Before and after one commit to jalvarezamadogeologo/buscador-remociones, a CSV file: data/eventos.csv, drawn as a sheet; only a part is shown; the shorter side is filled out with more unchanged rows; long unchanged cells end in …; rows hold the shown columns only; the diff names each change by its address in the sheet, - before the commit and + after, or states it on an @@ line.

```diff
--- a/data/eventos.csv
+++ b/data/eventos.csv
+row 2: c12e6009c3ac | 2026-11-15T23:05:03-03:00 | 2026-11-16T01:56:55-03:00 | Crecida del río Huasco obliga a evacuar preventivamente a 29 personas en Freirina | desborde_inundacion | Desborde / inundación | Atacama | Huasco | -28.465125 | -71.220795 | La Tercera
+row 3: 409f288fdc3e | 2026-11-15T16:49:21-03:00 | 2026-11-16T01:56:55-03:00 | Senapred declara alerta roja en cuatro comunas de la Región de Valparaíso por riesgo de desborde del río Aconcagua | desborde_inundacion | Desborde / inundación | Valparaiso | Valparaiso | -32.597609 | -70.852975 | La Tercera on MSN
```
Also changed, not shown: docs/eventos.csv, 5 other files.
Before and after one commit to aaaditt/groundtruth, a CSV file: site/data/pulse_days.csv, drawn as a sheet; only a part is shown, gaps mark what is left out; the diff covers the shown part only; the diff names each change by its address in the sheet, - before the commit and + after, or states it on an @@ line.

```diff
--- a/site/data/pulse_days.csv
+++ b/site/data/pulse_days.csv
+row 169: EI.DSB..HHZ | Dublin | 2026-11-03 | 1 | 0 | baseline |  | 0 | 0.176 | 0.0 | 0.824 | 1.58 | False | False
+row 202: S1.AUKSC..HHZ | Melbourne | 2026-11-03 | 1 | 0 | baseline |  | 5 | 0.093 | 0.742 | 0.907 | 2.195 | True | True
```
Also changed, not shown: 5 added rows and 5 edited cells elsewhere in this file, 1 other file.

————————

* **Directions**: Reproduce the listing above in its entirety, unchanged.

* **Exercise output**:
Before and after one commit to jalvarezamadogeologo/buscador-remociones, a CSV file: data/eventos.csv, drawn as a sheet; only a part is shown; the shorter side is filled out with more unchanged rows; long unchanged cells end in …; rows hold the shown columns only; the diff names each change by its address in the sheet, - before the commit and + after, or states it on an @@ line.

```diff
--- a/data/eventos.csv
+++ b/data/eventos.csv
+row 2: c12e6009c3ac | 2026-11-15T23:05:03-03:00 | 2026-11-16T01:56:55-03:00 | Crecida del río Huasco obliga a evacuar preventivamente a 29 personas en Freirina | desborde_inundacion | Desborde / inundación | Atacama | Huasco | -28.465125 | -71.220795 | La Tercera
+row 3: 409f288fdc3e | 2026-11-15T16:49:21-03:00 | 2026-11-16T01:56:55-03:00 | Senapred declara alerta roja en cuatro comunas de la Región de Valparaíso por riesgo de desborde del río Aconcagua | desborde_inundacion | Desborde / inundación | Valparaiso | Valparaiso | -32.597609 | -70.852975 | La Tercera on MSN
```
Also changed, not shown: docs/eventos.csv, 5 other files.
Before and after one commit to aaaditt/groundtruth, a CSV file: site/data/pulse_days.csv, drawn as a sheet; only a part is shown, gaps mark what is left out; the diff covers the shown part only; the diff names each change by its address in the sheet, - before the commit and + after, or states it on an @@ line.

```diff
--- a/site/data/pulse_days.csv
+++ b/site/data/pulse_days.csv
+row 169: EI.DSB..HHZ | Dublin | 2026-11-03 | 1 | 0 | baseline |  | 0 | 0.176 | 0.0 | 0.824 | 1.58 | False | False
+row 202: S1.AUKSC..HHZ | Melbourne | 2026-11-03 | 1 | 0 | baseline |  | 5 | 0.093 | 0.742 | 0.907 | 2.195 | True | True
```
Also changed, not shown: 5 added rows and 5 edited cells elsewhere in this file, 1 other file.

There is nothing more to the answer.